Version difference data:
==*==

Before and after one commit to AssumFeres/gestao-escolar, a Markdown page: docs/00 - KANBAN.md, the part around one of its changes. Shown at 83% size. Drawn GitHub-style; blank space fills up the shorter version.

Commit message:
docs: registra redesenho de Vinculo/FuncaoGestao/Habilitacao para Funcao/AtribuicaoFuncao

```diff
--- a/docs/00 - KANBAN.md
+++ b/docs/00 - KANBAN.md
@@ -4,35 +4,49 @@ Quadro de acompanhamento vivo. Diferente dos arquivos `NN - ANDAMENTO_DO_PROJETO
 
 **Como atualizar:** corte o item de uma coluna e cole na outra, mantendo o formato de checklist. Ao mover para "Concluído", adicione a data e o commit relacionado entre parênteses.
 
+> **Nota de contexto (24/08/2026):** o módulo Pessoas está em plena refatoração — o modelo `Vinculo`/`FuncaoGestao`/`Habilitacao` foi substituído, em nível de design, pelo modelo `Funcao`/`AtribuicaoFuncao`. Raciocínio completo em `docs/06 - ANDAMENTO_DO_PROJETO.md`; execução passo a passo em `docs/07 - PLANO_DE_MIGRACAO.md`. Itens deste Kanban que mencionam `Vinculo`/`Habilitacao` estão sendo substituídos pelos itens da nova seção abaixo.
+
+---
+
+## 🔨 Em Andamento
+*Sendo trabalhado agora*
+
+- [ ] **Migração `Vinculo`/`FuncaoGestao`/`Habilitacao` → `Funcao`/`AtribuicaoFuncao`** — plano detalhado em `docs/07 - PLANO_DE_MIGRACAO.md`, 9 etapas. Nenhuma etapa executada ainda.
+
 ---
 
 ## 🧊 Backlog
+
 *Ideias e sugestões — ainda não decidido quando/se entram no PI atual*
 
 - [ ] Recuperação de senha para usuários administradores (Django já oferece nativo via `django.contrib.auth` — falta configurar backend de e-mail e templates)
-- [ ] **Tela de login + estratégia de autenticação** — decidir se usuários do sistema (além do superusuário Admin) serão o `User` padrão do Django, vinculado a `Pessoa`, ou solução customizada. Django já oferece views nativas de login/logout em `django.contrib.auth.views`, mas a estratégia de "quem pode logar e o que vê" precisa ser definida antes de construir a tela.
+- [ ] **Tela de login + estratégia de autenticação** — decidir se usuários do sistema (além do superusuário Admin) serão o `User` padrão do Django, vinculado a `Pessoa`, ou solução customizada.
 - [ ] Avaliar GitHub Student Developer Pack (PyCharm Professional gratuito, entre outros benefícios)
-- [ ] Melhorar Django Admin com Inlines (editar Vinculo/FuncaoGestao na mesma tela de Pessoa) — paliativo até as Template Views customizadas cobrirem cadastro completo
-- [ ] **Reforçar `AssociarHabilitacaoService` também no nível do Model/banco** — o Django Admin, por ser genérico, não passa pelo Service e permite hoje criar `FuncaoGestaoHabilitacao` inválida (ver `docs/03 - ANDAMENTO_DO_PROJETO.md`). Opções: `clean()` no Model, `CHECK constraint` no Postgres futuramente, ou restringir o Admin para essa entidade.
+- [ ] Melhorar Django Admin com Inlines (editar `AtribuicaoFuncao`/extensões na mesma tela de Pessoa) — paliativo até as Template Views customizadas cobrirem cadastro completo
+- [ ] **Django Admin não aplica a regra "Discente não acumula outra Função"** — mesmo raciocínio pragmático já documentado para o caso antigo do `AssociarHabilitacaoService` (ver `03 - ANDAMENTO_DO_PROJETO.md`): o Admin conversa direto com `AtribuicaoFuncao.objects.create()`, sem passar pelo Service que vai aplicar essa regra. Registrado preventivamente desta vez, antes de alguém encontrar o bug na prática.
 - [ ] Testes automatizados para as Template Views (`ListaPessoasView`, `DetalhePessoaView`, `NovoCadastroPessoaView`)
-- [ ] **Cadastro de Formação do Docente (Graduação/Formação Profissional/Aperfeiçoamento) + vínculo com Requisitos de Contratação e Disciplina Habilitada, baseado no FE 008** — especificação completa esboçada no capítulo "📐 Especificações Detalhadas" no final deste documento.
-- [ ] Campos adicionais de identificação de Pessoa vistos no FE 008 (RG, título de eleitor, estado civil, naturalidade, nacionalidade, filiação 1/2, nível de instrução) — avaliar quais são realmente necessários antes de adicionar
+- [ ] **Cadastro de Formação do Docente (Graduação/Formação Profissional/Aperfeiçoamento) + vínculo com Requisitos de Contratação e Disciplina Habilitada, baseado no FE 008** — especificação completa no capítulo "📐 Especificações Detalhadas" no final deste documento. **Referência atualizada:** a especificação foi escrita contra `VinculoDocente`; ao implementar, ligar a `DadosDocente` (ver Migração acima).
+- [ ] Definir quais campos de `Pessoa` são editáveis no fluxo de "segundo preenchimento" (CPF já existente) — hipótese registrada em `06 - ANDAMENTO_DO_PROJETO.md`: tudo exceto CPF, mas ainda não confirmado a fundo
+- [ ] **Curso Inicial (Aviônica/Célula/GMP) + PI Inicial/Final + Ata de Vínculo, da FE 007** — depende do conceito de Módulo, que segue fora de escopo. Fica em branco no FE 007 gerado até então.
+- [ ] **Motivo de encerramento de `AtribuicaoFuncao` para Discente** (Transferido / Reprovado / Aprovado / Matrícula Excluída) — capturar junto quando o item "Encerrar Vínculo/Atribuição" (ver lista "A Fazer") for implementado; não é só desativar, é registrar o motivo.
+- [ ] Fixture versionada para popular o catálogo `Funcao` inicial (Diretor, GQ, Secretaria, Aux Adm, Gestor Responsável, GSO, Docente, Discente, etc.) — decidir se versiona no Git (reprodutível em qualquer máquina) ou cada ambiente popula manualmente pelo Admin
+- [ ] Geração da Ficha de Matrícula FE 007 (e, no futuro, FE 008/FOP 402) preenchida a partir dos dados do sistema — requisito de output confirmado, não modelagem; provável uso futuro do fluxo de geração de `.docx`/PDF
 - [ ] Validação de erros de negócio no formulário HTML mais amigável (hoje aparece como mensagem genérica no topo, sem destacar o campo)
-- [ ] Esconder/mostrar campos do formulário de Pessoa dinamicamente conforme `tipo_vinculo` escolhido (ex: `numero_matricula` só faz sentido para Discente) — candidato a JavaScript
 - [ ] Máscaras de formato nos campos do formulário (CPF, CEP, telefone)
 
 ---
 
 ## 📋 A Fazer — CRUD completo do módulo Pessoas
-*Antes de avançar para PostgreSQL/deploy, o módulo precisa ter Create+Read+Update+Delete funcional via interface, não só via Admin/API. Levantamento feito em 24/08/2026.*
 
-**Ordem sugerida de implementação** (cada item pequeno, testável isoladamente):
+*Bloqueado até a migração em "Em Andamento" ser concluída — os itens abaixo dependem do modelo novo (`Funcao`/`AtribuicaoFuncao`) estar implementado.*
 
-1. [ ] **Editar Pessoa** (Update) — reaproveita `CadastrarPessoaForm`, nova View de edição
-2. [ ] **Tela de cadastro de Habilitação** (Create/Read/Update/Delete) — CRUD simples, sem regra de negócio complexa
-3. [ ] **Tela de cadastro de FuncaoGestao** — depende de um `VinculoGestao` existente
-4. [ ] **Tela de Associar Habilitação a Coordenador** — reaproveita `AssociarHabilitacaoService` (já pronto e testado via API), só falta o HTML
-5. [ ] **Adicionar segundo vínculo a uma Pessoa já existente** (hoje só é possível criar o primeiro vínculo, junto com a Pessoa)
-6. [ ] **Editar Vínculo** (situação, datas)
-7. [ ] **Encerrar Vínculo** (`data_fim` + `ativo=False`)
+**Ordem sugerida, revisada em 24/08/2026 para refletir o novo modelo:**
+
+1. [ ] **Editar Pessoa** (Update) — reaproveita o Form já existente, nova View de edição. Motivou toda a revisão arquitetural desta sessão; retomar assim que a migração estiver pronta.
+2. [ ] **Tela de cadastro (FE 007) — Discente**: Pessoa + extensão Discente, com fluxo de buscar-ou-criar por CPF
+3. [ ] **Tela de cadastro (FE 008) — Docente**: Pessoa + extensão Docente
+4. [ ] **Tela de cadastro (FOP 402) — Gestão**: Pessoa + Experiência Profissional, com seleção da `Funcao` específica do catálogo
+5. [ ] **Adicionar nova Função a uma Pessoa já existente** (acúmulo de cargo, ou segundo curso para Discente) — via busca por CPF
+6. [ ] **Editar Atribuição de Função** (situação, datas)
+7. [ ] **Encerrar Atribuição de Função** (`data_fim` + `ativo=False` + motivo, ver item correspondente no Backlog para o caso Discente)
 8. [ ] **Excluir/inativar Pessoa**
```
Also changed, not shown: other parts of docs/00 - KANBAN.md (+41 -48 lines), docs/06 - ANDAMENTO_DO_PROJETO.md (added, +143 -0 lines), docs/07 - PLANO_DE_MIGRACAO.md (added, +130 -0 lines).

==*==

** Exercise brief **
In the entries above, find every line holding the word "usuários" and copy it out.

** Answer area **
 - [ ] Recuperação de senha para usuários administradores (Django já oferece nativo via `django.contrib.auth` — falta configurar backend de e-mail e templates)
-- [ ] **Tela de login + estratégia de autenticação** — decidir se usuários do sistema (além do superusuário Admin) serão o `User` padrão do Django, vinculado a `Pessoa`, ou solução customizada. Django já oferece views nativas de login/logout em `django.contrib.auth.views`, mas a estratégia de "quem pode logar e o que vê" precisa ser definida antes de construir a tela.
+- [ ] **Tela de login + estratégia de autenticação** — decidir se usuários do sistema (além do superusuário Admin) serão o `User` padrão do Django, vinculado a `Pessoa`, ou solução customizada.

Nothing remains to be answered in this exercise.